Americans with mortgages have more tappable equity than ever as home prices continued to increase in 2017, according to Black Knight’s Mortgage Monitor Report based on data as of the end of February.
Black Knight found that tappable equity totaled $5.4 trillion in 2017, the highest on record and 10% above the previous, pre-recession peak in 2005. The 2017 total represents an increase of $735 billion over the course of the year, the largest dollar-value increase over a calendar year.
In 2017, tappable equity that was withdrawn via cash-out refinances and home equity lines of credit (HELOCs) reached a new post-recession peak at an estimated $262 billion. However, Americans tapped a lower percentage of available equity in 2017 than in 2016. They withdrew less than 1.25% of all tappable equity during the fourth quarter, marking a four-year low.

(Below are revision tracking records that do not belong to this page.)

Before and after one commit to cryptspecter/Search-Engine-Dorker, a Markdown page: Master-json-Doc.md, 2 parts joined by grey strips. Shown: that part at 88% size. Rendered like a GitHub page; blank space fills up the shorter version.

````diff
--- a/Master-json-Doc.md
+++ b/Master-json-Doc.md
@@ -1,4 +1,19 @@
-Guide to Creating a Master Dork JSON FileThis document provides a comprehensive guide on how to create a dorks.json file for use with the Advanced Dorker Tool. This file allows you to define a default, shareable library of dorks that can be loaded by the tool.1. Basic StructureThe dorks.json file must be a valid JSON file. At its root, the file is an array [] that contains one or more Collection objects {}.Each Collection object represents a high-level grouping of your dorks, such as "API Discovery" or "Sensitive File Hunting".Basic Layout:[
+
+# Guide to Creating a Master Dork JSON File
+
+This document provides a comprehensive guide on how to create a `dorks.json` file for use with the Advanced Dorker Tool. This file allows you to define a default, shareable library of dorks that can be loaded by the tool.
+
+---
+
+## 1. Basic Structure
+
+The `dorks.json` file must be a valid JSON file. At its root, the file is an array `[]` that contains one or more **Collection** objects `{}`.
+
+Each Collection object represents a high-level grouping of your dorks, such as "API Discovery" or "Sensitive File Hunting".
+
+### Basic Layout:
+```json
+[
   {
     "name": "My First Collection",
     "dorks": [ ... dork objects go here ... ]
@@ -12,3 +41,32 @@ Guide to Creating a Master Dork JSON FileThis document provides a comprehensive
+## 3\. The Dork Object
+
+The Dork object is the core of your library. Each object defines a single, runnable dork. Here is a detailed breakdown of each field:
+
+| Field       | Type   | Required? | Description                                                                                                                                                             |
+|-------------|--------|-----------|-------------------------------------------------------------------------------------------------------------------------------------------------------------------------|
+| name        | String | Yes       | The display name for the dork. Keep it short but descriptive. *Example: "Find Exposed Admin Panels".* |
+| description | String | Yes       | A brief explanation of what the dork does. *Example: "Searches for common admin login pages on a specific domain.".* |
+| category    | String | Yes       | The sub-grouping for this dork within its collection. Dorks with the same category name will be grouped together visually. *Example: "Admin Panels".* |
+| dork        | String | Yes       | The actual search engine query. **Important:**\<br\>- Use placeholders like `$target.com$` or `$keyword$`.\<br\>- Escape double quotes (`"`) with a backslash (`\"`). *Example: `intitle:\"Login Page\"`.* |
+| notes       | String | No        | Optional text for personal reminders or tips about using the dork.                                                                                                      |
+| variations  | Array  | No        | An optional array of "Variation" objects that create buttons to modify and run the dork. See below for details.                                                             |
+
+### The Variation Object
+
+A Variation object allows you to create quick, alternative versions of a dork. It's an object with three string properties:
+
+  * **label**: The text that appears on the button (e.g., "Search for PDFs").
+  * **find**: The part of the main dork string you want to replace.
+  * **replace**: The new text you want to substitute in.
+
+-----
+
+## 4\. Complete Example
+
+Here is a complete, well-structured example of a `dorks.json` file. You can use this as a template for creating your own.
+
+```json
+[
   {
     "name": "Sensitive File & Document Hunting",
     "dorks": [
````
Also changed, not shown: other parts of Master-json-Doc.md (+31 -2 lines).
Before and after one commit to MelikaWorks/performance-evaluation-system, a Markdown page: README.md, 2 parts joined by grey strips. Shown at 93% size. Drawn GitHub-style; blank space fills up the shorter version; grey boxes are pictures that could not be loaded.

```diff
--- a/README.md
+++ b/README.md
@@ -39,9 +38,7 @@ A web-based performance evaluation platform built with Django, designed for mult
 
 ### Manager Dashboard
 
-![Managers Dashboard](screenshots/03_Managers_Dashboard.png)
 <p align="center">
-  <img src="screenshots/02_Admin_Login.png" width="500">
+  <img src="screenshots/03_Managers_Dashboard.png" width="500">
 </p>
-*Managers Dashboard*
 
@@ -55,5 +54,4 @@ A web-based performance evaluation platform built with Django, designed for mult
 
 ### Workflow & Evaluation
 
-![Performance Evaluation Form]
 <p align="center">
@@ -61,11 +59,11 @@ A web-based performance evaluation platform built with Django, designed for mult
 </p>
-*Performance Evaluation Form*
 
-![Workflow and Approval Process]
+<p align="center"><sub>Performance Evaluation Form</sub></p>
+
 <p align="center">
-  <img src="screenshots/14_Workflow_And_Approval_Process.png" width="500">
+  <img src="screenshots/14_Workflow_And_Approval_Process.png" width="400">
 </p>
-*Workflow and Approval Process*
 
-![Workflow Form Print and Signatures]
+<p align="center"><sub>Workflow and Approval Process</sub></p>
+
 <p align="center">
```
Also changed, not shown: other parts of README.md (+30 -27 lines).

Black Knight found that 55% of all equity drawn during that quarter was via HELOCs. While the share is among the lowest seen since the housing recovery began, that percentage is likely to rise along with interest rates. The report also identified a large group of low-risk HELOC candidates who hold $2.8 trillion in tappable equity and have credit scores of 760 or higher and first-lien interest rates below today’s prevailing rate.
“While rising rates tend to dampen utilization of equity in general, the market is poised for a strong shift toward HELOC utilization, as they allow borrowers to take advantage of growing equity while holding on to historically low first-lien interest rates,” Black Knight Data & Analytics Executive Vice President Ben Graboske said.